Though the study authors did not actually observe this chemical reaction in practice, they did use genetic algorithms in order to determine the theoretical likelihood of krypton-oxygen molecules forming. Such algorithms enable scientists to simulate the chemical interactions between atoms and molecules under pre-defined hypothetical conditions, and have previously been used to reliably predict the viability of many chemical reactions.

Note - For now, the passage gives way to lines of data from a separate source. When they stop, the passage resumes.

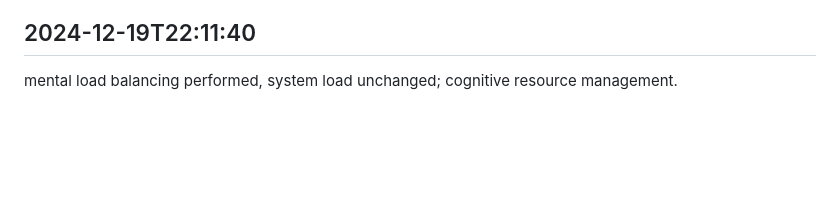
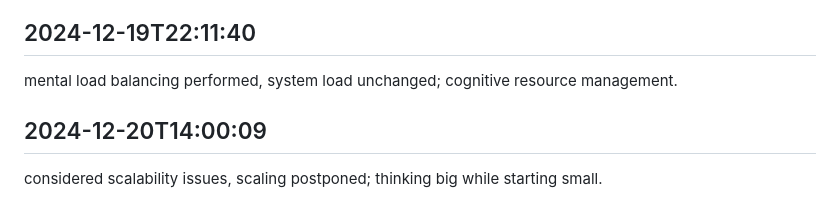
Before and after one commit to mrsandy1965/colabrate, a Markdown page: worklog.md, the part around the change. GitHub-like rendering; blank space fills up the shorter version.

Commit message:
tasks all done

```diff
--- a/worklog.md
+++ b/worklog.md
@@ -2892,3 +2892,6 @@ mental memory management, garbage collector idle; cognitive resource allocation.
 
 ## 2024-12-19T22:11:40
 mental load balancing performed, system load unchanged; cognitive resource management.
+
+## 2024-12-20T14:00:09
+considered scalability issues, scaling postponed; thinking big while starting small.
```
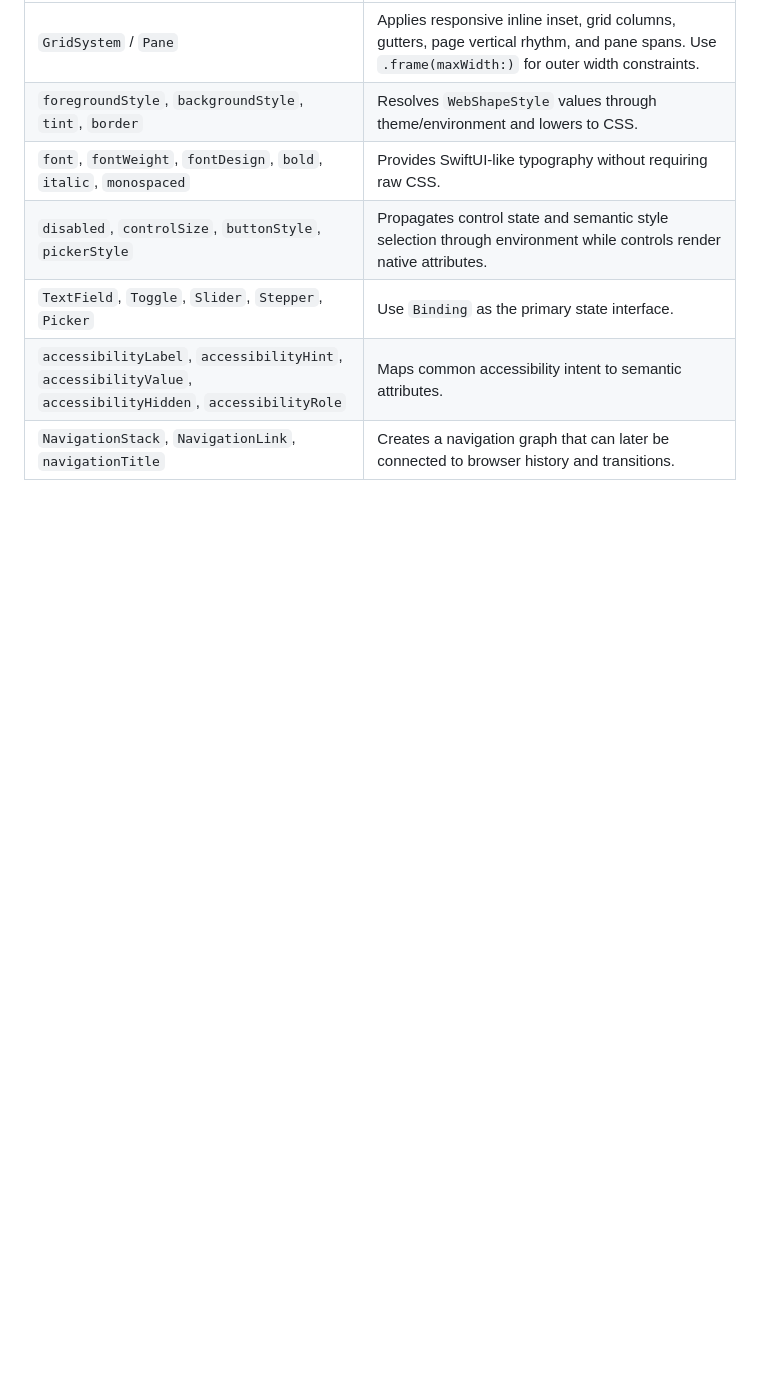
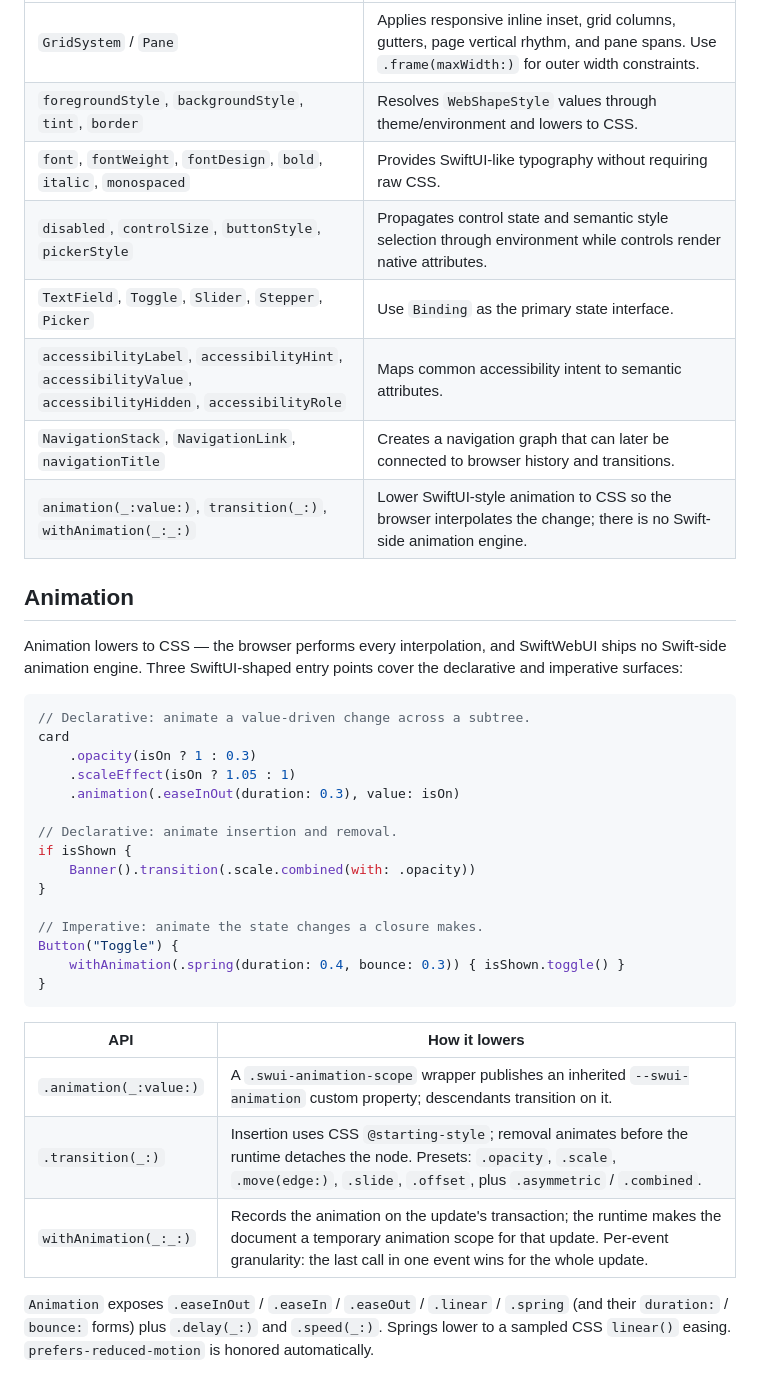
Before and after one commit to 1amageek/swift-web, a Markdown page: Sources/SwiftWebUI/README.md, the part around the change. Rendered like a GitHub page; blank space fills up the shorter version.

Commit message:
Document the animation API in the SwiftWebUI README
Add .animation/.transition/withAnimation to the SwiftUI-Style API Surface table and
an Animation section: the CSS-lowering model (no Swift-side engine), the three entry
points with how each lowers, the Animation timing curves, and reduced-motion.

````diff
--- a/Sources/SwiftWebUI/README.md
+++ b/Sources/SwiftWebUI/README.md
@@ -188,3 +188,39 @@ NavigationStack {
 | `TextField`, `Toggle`, `Slider`, `Stepper`, `Picker` | Use `Binding` as the primary state interface. |
 | `accessibilityLabel`, `accessibilityHint`, `accessibilityValue`, `accessibilityHidden`, `accessibilityRole` | Maps common accessibility intent to semantic attributes. |
 | `NavigationStack`, `NavigationLink`, `navigationTitle` | Creates a navigation graph that can later be connected to browser history and transitions. |
+| `animation(_:value:)`, `transition(_:)`, `withAnimation(_:_:)` | Lower SwiftUI-style animation to CSS so the browser interpolates the change; there is no Swift-side animation engine. |
+
+## Animation
+
+Animation lowers to CSS — the browser performs every interpolation, and SwiftWebUI
+ships no Swift-side animation engine. Three SwiftUI-shaped entry points cover the
+declarative and imperative surfaces:
+
+```swift
+// Declarative: animate a value-driven change across a subtree.
+card
+    .opacity(isOn ? 1 : 0.3)
+    .scaleEffect(isOn ? 1.05 : 1)
+    .animation(.easeInOut(duration: 0.3), value: isOn)
+
+// Declarative: animate insertion and removal.
+if isShown {
+    Banner().transition(.scale.combined(with: .opacity))
+}
+
+// Imperative: animate the state changes a closure makes.
+Button("Toggle") {
+    withAnimation(.spring(duration: 0.4, bounce: 0.3)) { isShown.toggle() }
+}
+```
+
+| API | How it lowers |
+|---|---|
+| `.animation(_:value:)` | A `.swui-animation-scope` wrapper publishes an inherited `--swui-animation` custom property; descendants transition on it. |
+| `.transition(_:)` | Insertion uses CSS `@starting-style`; removal animates before the runtime detaches the node. Presets: `.opacity`, `.scale`, `.move(edge:)`, `.slide`, `.offset`, plus `.asymmetric` / `.combined`. |
+| `withAnimation(_:_:)` | Records the animation on the update's transaction; the runtime makes the document a temporary animation scope for that update. Per-event granularity: the last call in one event wins for the whole update. |
+
+`Animation` exposes `.easeInOut` / `.easeIn` / `.easeOut` / `.linear` / `.spring`
+(and their `duration:` / `bounce:` forms) plus `.delay(_:)` and `.speed(_:)`.
+Springs lower to a sampled CSS `linear()` easing. `prefers-reduced-motion` is
+honored automatically.
````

According to the team’s calculations, krypton and oxygen atoms can be brought close enough together to form a covalent bond – whereby an electron is shared between the two atoms – at a pressure of 285 gigapascals. The stability of the compounds generated by this reaction is dependent upon several factors, such as the number of bonds formed and the spatial arrangement of atoms in relation to one another.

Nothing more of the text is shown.